Thursday, October 14, 2010

The Financial Crisis Was An "Inside Job."

The much acclaimed documentary, "Inside Job," opens this week in selected theaters.  The film documents the relationship between government and the financial industry, starting first from the great depression, then from the the 80's where the roots of our current (and avoidable) financial crisis began. Unlike some documentaries, Director Charles Ferguson doesn't have a party agenda.  He points the finger at both Democrat and Republican administrations, from the Reagan era, through the current Obama administration:

Wednesday, October 13, 2010

The Michigan Notary Network Is Now On Facebook

So many of us use Facebook to stay in touch with friends.  We thought that Facebook would be a great way to stay connected with our fellow notaries, signing agents, title, & mortgage colleagues as well.  So here it is: The new Michigan Notary Network Facebook page.  Stop by, say hi, share some stories, & network with other industry professionals.

Saturday, October 9, 2010

And The Robo-Signing Tally Keeps On Growing...

Bank of America extends its freeze on foreclosures to all 50 states, and you can add PNC Financial and Litton Loan Servicing to the list as well.  Hang on folks, we're just getting started...

Update 10/10/2010: And now, state attorneys general offices are getting into the act.  Up to 40 states are planning a joint investigation into robo-signings.   

Friday, October 8, 2010

Vancura v Kinko's Overturned

Many notaries are familiar with the Illinois case of Vancura v Kinko's. Kinko's was held liable for notary misconduct by one of their employees, Gustavo Albear, after the employee notarized Vancura's signature on a document that Vancura claimed was not his signature. Due to the Vancura case, Kinko's stopped notary services at their stores. Yesterday, surprisingly I think, the Illinois Supreme Court overturned the verdict. In reversing the decision, the court supported Kinko's claim that it fulfilled its duty to ensure that its training program complied with the requirements of the Illinois Notary Public Act. Thus, the court reversed the finding of liability against Kinko's for negligent training.

The court ruled that Kinko's had only a duty to not consent to their employee's misconduct (That I can understand). The court stated that Kinko's was not under a duty to provide notary training classes taught exclusively by notaries (Fine, as long as the trainer still understood Illinois notary laws), was under no duty to train its notary employees to keep a notary journal (A notary journal is not required in Illinois), and was not under a duty to teach its notary employees that a photo ID was required (At the time, Illinois notaries were not required to check photo ID.  They are now).
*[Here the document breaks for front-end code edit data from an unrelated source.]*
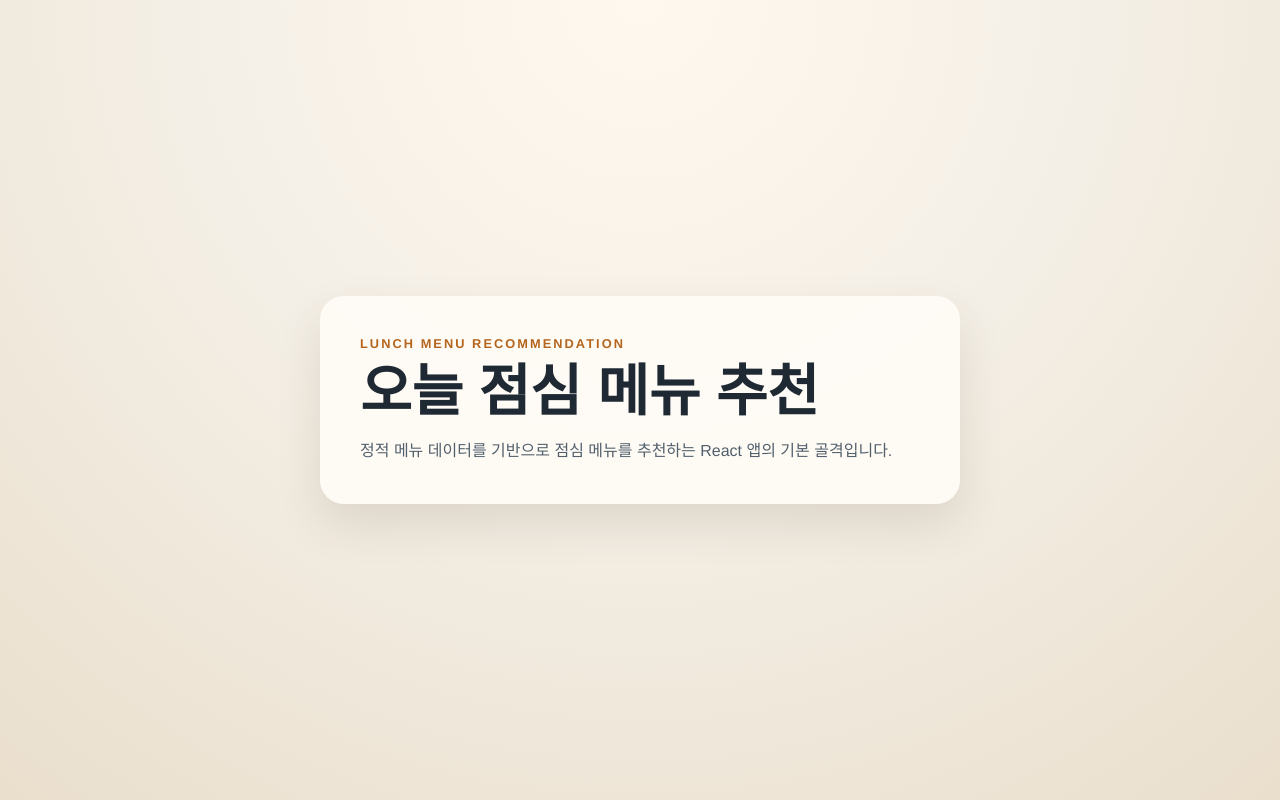
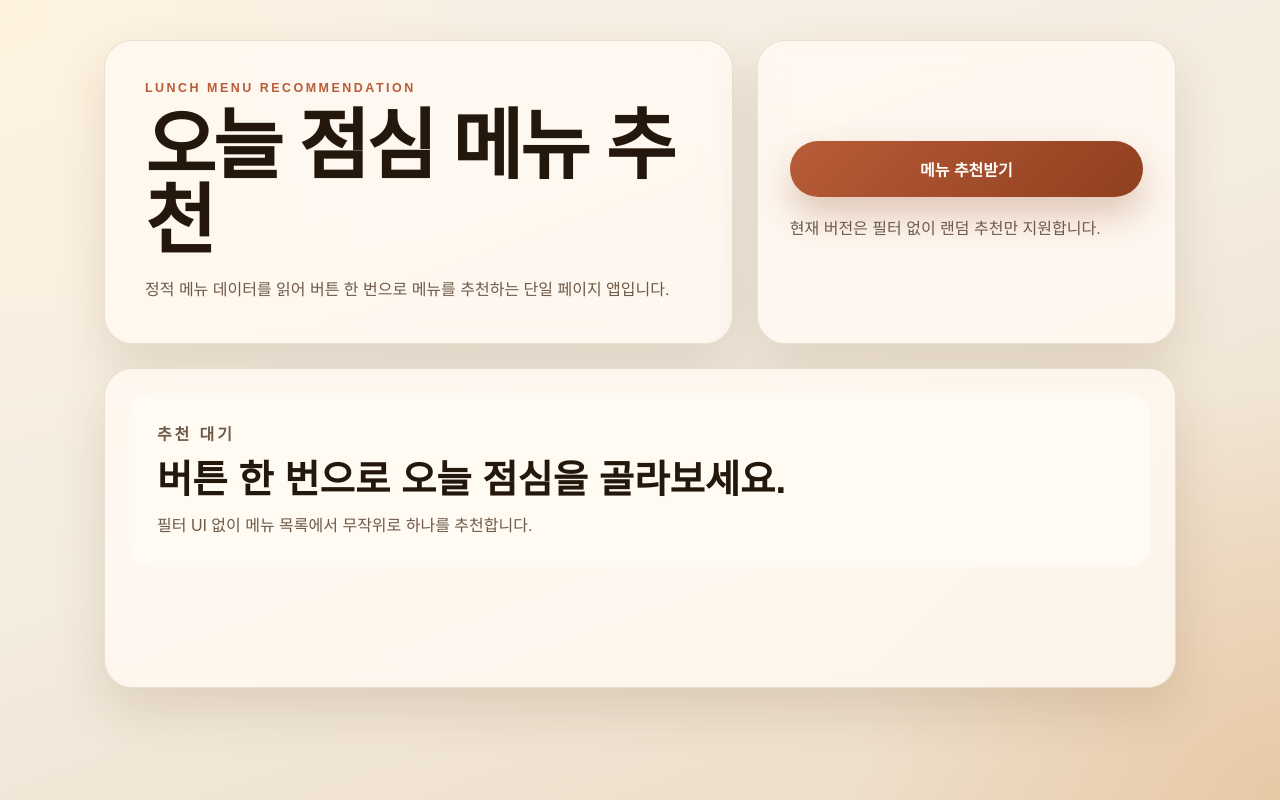
Before and after one commit to gkrtod4477/jummechuuuuu, a React (Create React App) app: page / in a window 1280 px wide. Built offline with nearby package versions, Linux system fonts and the light colour scheme.

Commit message:
feat(app): 점심 메뉴 추천 화면 구현
- 랜덤 추천 상태 관리와 결과 카드 UI 추가
- 이미지 플레이스홀더와 Phase 2 계획 문서 반영

```diff
--- a/src/App.css
+++ b/src/App.css
@@ -1,7 +1,15 @@
 :root {
-  font-family: "Helvetica Neue", Arial, sans-serif;
-  color: #1f2933;
-  background: #f4efe6;
+  font-family: "Pretendard", "Noto Sans KR", "Apple SD Gothic Neo", sans-serif;
+  color: #24170b;
+  background: #f4ecdf;
+  --page-bg: #f4ecdf;
+  --surface: rgba(255, 250, 242, 0.84);
+  --surface-strong: #fffaf2;
+  --stroke: rgba(117, 72, 34, 0.14);
+  --text-muted: #6e5a47;
+  --accent: #b85c38;
+  --accent-strong: #8f3f1f;
+  --shadow: 0 22px 50px rgba(90, 54, 24, 0.14);
 }
 
 * {
@@ -13,7 +21,16 @@ body {
   min-width: 320px;
   min-height: 100vh;
   background:
-    radial-gradient(circle at top, #fff8ef 0%, #f4efe6 45%, #eadfcd 100%);
+    radial-gradient(circle at top left, rgba(255, 243, 222, 0.95), transparent 32%),
+    radial-gradient(circle at bottom right, rgba(223, 168, 110, 0.35), transparent 28%),
+    linear-gradient(160deg, #f9f1e6 0%, #f4ecdf 50%, #ecdac3 100%);
+}
+
+button,
+input,
+textarea,
+select {
+  font: inherit;
 }
 
 #root {
@@ -21,38 +38,194 @@ body {
 }
 
 .app {
+  width: min(1120px, 100%);
+  margin: 0 auto;
+  padding: 40px 24px 56px;
+}
+
+.hero {
   display: grid;
-  place-items: center;
-  min-height: 100vh;
+  grid-template-columns: minmax(0, 1.2fr) minmax(280px, 0.8fr);
+  gap: 24px;
+  align-items: stretch;
+}
+
+.hero-copy,
+.action-panel,
+.result-panel {
+  border: 1px solid var(--stroke);
+  border-radius: 28px;
+  background: var(--surface);
+  backdrop-filter: blur(12px);
+  box-shadow: var(--shadow);
+}
+
+.hero-copy {
+  padding: 40px;
+}
+
+.action-panel {
+  display: grid;
+  align-content: center;
+  gap: 18px;
+  padding: 32px;
+}
+
+.result-panel {
+  margin-top: 24px;
+  min-height: 320px;
   padding: 24px;
 }
 
-.hero {
-  width: min(640px, 100%);
-  padding: 40px;
-  border-radius: 24px;
-  background: rgba(255, 252, 247, 0.9);
-  box-shadow: 0 20px 45px rgba(67, 48, 22, 0.12);
-}
-
 .eyebrow {
-  margin: 0 0 12px;
-  font-size: 0.8rem;
-  font-weight: 700;
-  letter-spacing: 0.16em;
+  margin: 0 0 14px;
+  font-size: 0.78rem;
+  font-weight: 800;
+  letter-spacing: 0.2em;
   text-transform: uppercase;
-  color: #b5651d;
+  color: var(--accent);
 }
 
 .hero h1 {
   margin: 0 0 16px;
-  font-size: clamp(2rem, 6vw, 3.5rem);
-  line-height: 1.05;
+  font-size: clamp(2.3rem, 7vw, 4.8rem);
+  line-height: 0.98;
+  letter-spacing: -0.04em;
 }
 
-.description {
+.description,
+.helper-text,
+.status-card p,
+.card-description {
   margin: 0;
   font-size: 1rem;
-  line-height: 1.6;
-  color: #52606d;
+  line-height: 1.7;
+  color: var(--text-muted);
 }
+
+.recommend-button {
+  border: 0;
+  border-radius: 999px;
+  padding: 16px 20px;
+  font-size: 1rem;
+  font-weight: 800;
+  color: #fffdf8;
+  background: linear-gradient(135deg, var(--accent), var(--accent-strong));
+  box-shadow: 0 18px 36px rgba(144, 63, 31, 0.28);
+  cursor: pointer;
+  transition:
+    transform 180ms ease,
+    box-shadow 180ms ease,
+    opacity 180ms ease;
+}
+
+.recommend-button:hover:not(:disabled) {
+  transform: translateY(-2px);
+  box-shadow: 0 22px 38px rgba(144, 63, 31, 0.34);
+}
+
+.recommend-button:disabled {
+  opacity: 0.55;
+  cursor: not-allowed;
+}
+
+.status-card {
+  display: grid;
+  gap: 10px;
+  min-height: 100%;
+  padding: 28px;
+  border-radius: 24px;
+  background: var(--surface-strong);
+}
+
+.status-card h2,
+.card-body h2 {
+  margin: 0;
+  font-size: clamp(1.6rem, 4vw, 2.4rem);
+  line-height: 1.15;
+}
+
+.status-card-error {
+  background: #fff1eb;
+}
+
+.status-label,
+.card-category {
+  margin: 0;
+  font-size: 0.78rem;
+  font-weight: 800;
+  letter-spacing: 0.18em;
+  text-transform: uppercase;
+  color: var(--accent);
+}
+
+.recommendation-card {
+  display: grid;
+  grid-template-columns: minmax(0, 1fr) minmax(0, 0.9fr);
+  gap: 24px;
+  align-items: stretch;
+}
+
+.card-media {
+  position: relative;
+  min-height: 272px;
+  overflow: hidden;
+  border-radius: 24px;
+  background: linear-gradient(135deg, #f6e7d4, #efc593);
+}
+
+.card-media img {
+  display: block;
+  width: 100%;
+  height: 100%;
+  object-fit: cover;
+}
+
+.image-badge {
+  position: absolute;
+  top: 16px;
+  left: 16px;
+  display: inline-flex;
+  align-items: center;
+  padding: 8px 12px;
+  border-radius: 999px;
+  background: rgba(255, 250, 242, 0.88);
+  color: #684226;
+  font-size: 0.78rem;
+  font-weight: 700;
+}
+
+.card-body {
+  display: grid;
+  align-content: center;
+  gap: 14px;
+  padding: 10px 8px;
+}
+
+@media (max-width: 820px) {
+  .app {
+    padding: 20px 16px 32px;
+  }
+
+  .hero,
+  .recommendation-card {
+    grid-template-columns: 1fr;
+  }
+
+  .hero-copy,
+  .action-panel,
+  .result-panel {
+    border-radius: 22px;
+  }
+
+  .hero-copy,
+  .action-panel,
+  .result-panel,
+  .status-card {
+    padding: 24px;
+  }
+
+  .card-media {
+    min-height: 220px;
+  }
+}
--- a/src/App.js
+++ b/src/App.js
@@ -1,13 +1,145 @@
+import { useEffect, useState } from 'react';
+import RecommendationCard from './components/RecommendationCard';
+import menuData from './data/menus.json';
+
+function isValidMenu(menu) {
+  return (
+    menu &&
+    typeof menu.id === 'string' &&
+    typeof menu.name === 'string' &&
+    typeof menu.category === 'string' &&
+    typeof menu.description === 'string' &&
+    typeof menu.imageUrl === 'string'
+  );
+}
+
+function getRandomMenu(menus, previousMenuId) {
+  if (menus.length === 1) {
+    return menus[0];
+  }
+
+  const nextCandidates = menus.filter((menu) => menu.id !== previousMenuId);
+  const targetMenus = nextCandidates.length > 0 ? nextCandidates : menus;
+  const randomIndex = Math.floor(Math.random() * targetMenus.length);
+
+  return targetMenus[randomIndex];
+}
+
 function App() {
+  const [menus, setMenus] = useState([]);
+  const [selectedMenu, setSelectedMenu] = useState(null);
+  const [status, setStatus] = useState('loading');
+  const [errorMessage, setErrorMessage] = useState('');
+
+  useEffect(() => {
+    if (!Array.isArray(menuData)) {
+      setStatus('error');
+      setErrorMessage('메뉴 데이터를 읽는 형식이 올바르지 않습니다.');
+      return;
+    }
+
+    if (menuData.length === 0) {
+      setMenus([]);
+      setStatus('empty');
+      return;
+    }
+
+    if (!menuData.every(isValidMenu)) {
+      setStatus('error');
+      setErrorMessage('메뉴 데이터에 필수 항목이 누락되었습니다.');
+      return;
+    }
+
+    setMenus(menuData);
+    setStatus('idle');
+  }, []);
+
+  const handleRecommendClick = () => {
+    if (menus.length === 0) {
+      setStatus('empty');
+      setSelectedMenu(null);
+      return;
+    }
+
+    const nextMenu = getRandomMenu(menus, selectedMenu?.id);
+
+    setSelectedMenu(nextMenu);
+    setStatus('ready');
+  };
+
+  const renderResult = () => {
+    if (status === 'loading') {
+      return (
+        <div className="status-card">
+          <p className="status-label">데이터 준비 중</p>
+          <h2>메뉴 목록을 불러오는 중입니다.</h2>
+          <p>정적 JSON 데이터를 확인한 뒤 추천을 시작합니다.</p>
+        </div>
+      );
+    }
+
+    if (status === 'error') {
+      return (
+        <div className="status-card status-card-error">
+          <p className="status-label">데이터 오류</p>
+          <h2>추천을 진행할 수 없습니다.</h2>
+          <p>{errorMessage}</p>
+        </div>
+      );
+    }
+
+    if (status === 'empty') {
+      return (
+        <div className="status-card">
+          <p className="status-label">메뉴 없음</p>
+          <h2>추천할 메뉴가 아직 없습니다.</h2>
+          <p>`src/data/menus.json`에 메뉴를 추가하면 바로 추천할 수 있습니다.</p>
+        </div>
+      );
+    }
+
+    if (status === 'ready' && selectedMenu) {
+      return <RecommendationCard menu={selectedMenu} />;
+    }
+
+    return (
+      <div className="status-card">
+        <p className="status-label">추천 대기</p>
+        <h2>버튼 한 번으로 오늘 점심을 골라보세요.</h2>
+        <p>필터 UI 없이 메뉴 목록에서 무작위로 하나를 추천합니다.</p>
+      </div>
+    );
+  };
+
   return (
     <main className="app">
       <section className="hero">
-        <p className="eyebrow">Lunch Menu Recommendation</p>
-        <h1>오늘 점심 메뉴 추천</h1>
-        <p className="description">
-          정적 메뉴 데이터를 기반으로 점심 메뉴를 추천하는 React 앱의 기본
-          골격입니다.
-        </p>
+        <div className="hero-copy">
+          <p className="eyebrow">Lunch Menu Recommendation</p>
+          <h1>오늘 점심 메뉴 추천</h1>
+          <p className="description">
+            정적 메뉴 데이터를 읽어 버튼 한 번으로 메뉴를 추천하는 단일 페이지
+            앱입니다.
+          </p>
+        </div>
+
+        <div className="action-panel">
+          <button
+            className="recommend-button"
+            type="button"
+            onClick={handleRecommendClick}
+            disabled={status === 'loading' || status === 'error'}
+          >
+            메뉴 추천받기
+          </button>
+          <p className="helper-text">
+            현재 버전은 필터 없이 랜덤 추천만 지원합니다.
+          </p>
+        </div>
+      </section>
+
+      <section className="result-panel" aria-live="polite">
+        {renderResult()}
       </section>
     </main>
   );
--- /dev/null
+++ b/src/components/RecommendationCard.js
@@ -0,0 +1,35 @@
+import { useEffect, useState } from 'react';
+import placeholderImage from '../assets/menu-placeholder.svg';
+
+function RecommendationCard({ menu }) {
+  const [imageFailed, setImageFailed] = useState(false);
+
+  useEffect(() => {
+    setImageFailed(false);
+  }, [menu.id, menu.imageUrl]);
+
+  return (
+    <article className="recommendation-card">
+      <div className="card-media">
+        <img
+          src={imageFailed ? placeholderImage : menu.imageUrl}
+          alt={`${menu.name} 메뉴 이미지`}
+          onError={() => setImageFailed(true)}
+        />
+        {imageFailed ? (
+          <span className="image-badge">이미지 대체 표시</span>
+        ) : (
+          <span className="image-badge">추천 메뉴</span>
+        )}
+      </div>
+
+      <div className="card-body">
+        <p className="card-category">{menu.category}</p>
+        <h2>{menu.name}</h2>
+        <p className="card-description">{menu.description}</p>
+      </div>
+    </article>
+  );
+}
+
+export default RecommendationCard;
```
Also changed, not shown: src/assets/menu-placeholder.svg (added), 1 other file (tests, documents, lock files or other folders).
And here's a black eye to the National Notary Association (NNA). Vancura also argued that the Kinko’s training didn't meet the standard set by the Model Notary Act, an act that, from my understanding, is basically an NNA creation.  Vancura argued that Kinko's wasn't just obligated to make sure the notary followed Illinois law, but that he also followed what was considered common notary practice (which is the basis of the Model Notary Act). Vancura used an expert witness that helped write the Model Notary Act, and speaks and writes for the NNA (he also recently received a lifetime achievement award from the NNA). And the NNA has cited the Vancura decision in lauding the act. Only the Model Notary Act was never adopted by Illinois so the court threw out that argument. Oops.

There's nothing online yet, but I have a copy of the court decision. If anyone wants it, you can email me at

Monday, October 4, 2010

Robo-signings And The New Mortgage Crisis

Bank of America, GMAC, and J.P. Morgan Chase have temporarily halted foreclosure proceedings in 23 states while they review the possible mishandling of those foreclosures.  The lenders are reviewing procedures involving tens of thousands of foreclosures that were possibly approved by employees of those lenders without actually reading or reviewing those cases.  The practice, known as robo-signing, is under heavy fire from critics.  NBC reports:

Update 10/04/2010 - Old Republic Title Insurance Company stops insuring homes foreclosed by Chase and GMAC until "the objectionable issues have been resolved."  Oh, this is not going to be pretty.